Four years later, he was sent to the Zulus, a hard and difficult mission that had just opened. He started building a Church. This work obliged him to go twelve miles to cut large trees that he must then transport with the help of oxen, “lions with horns” - as he called them - that often tried his patience.
Late one Saturday night, while on his way back to the mission for Sunday Mass, he had to descend a steep hill with a load. It overturned and the whole lot rolled down the slope. “My God, he exclaimed, save your workers; Blessed Virgin, protect us.” Almost at once the cart and the oxen ceased rolling: the damage was small. Bro. Bernard shook with emotion when telling the story two hours later. He saw a special protection from above in the event.
He was also responsible for providing food for the mission. Fortunately, he was an accomplished hunter. One day however he missed his shot at a wild goat; he wounded it in the leg and it was able to run away. It ran a long time on its broken bones with three long legs and “a short leg” that hampered it extremely. As he used everything to raise his spirit towards God, our good religious added, while bringing his trophy to the mission: “If we had as much energy to flee evil and to serve God as this poor creature had to flee from me, then we could become saints.”
A skillful carpenter, he built a kind of press for oil. While the oil ran out from one of these inventions he said: “This is how we must be pressed by the troubles of this world, so that, if there is something good in us, that little good can be turned into merits before God.”
Brother Bernard had entered the Congregation with the aim of one day becoming a catechist among the natives. You can imagine his joy when Bishop Allard put him in charge of a school in Basutoland.
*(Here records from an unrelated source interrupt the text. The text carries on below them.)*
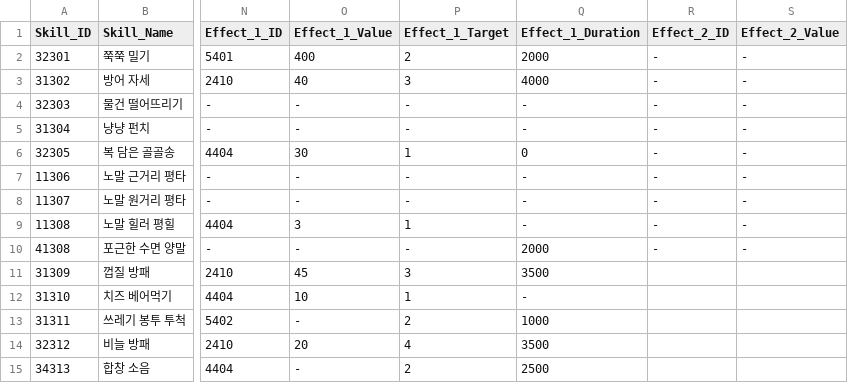
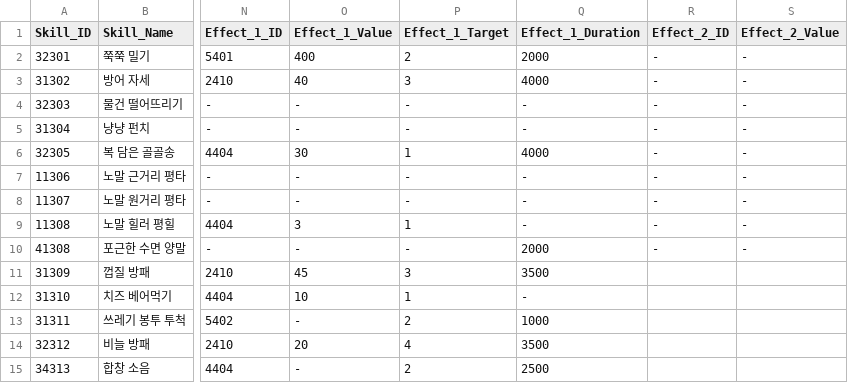
Before and after one commit to jangcheolhee/CatHeros, a CSV file: Assets/Resources/DataTables/Skill.csv, drawn as a sheet; only a part is shown, gaps mark what is left out; the diff names each change by its address in the sheet, - before the commit and + after, or states it on an @@ line.

```diff
--- a/Assets/Resources/DataTables/Skill.csv
+++ b/Assets/Resources/DataTables/Skill.csv
-Q6 (Effect_1_Duration): 0
+Q6 (Effect_1_Duration): 4000
```
Also changed, not shown: Assets/Resources/DataTables/Effect.csv, 10 other files.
He had a great facility with languages. He had learned English and Portuguese from the sailors and the travelers on the ship. He quickly learned the languages of the Zulus and the Basotho while carrying out household chores with the natives of these two races. Thanks to his knowledge and tact, he had much influence on the youth entrusted to him.
The main concern of his existence was “the salvation of his soul and that of the non-Christians.” He was encouraged by these words, which he often repeated: “Bernard, why are you a religious? If you were to lose yourself after so many sacrifices!” This thought helped him bear all the difficulties that came with his vocation. He also drew courage from God in the Eucharist: “Our Lord present in the tabernacle does not ask these people who do not know him to come to pay him homage. But me, a religious, associated with these missionaries who work so much for them, should I not kneel often at the feet of this Divine Savior to ask him to have pity on these unfortunate creatures for which he poured out his blood?”
Brother Bernard died on January 15, 1889, at the age of sixty-two, after thirty-seven years of religious life. He is buried in Roma in what is today Lesotho.
André DORVAL, OMI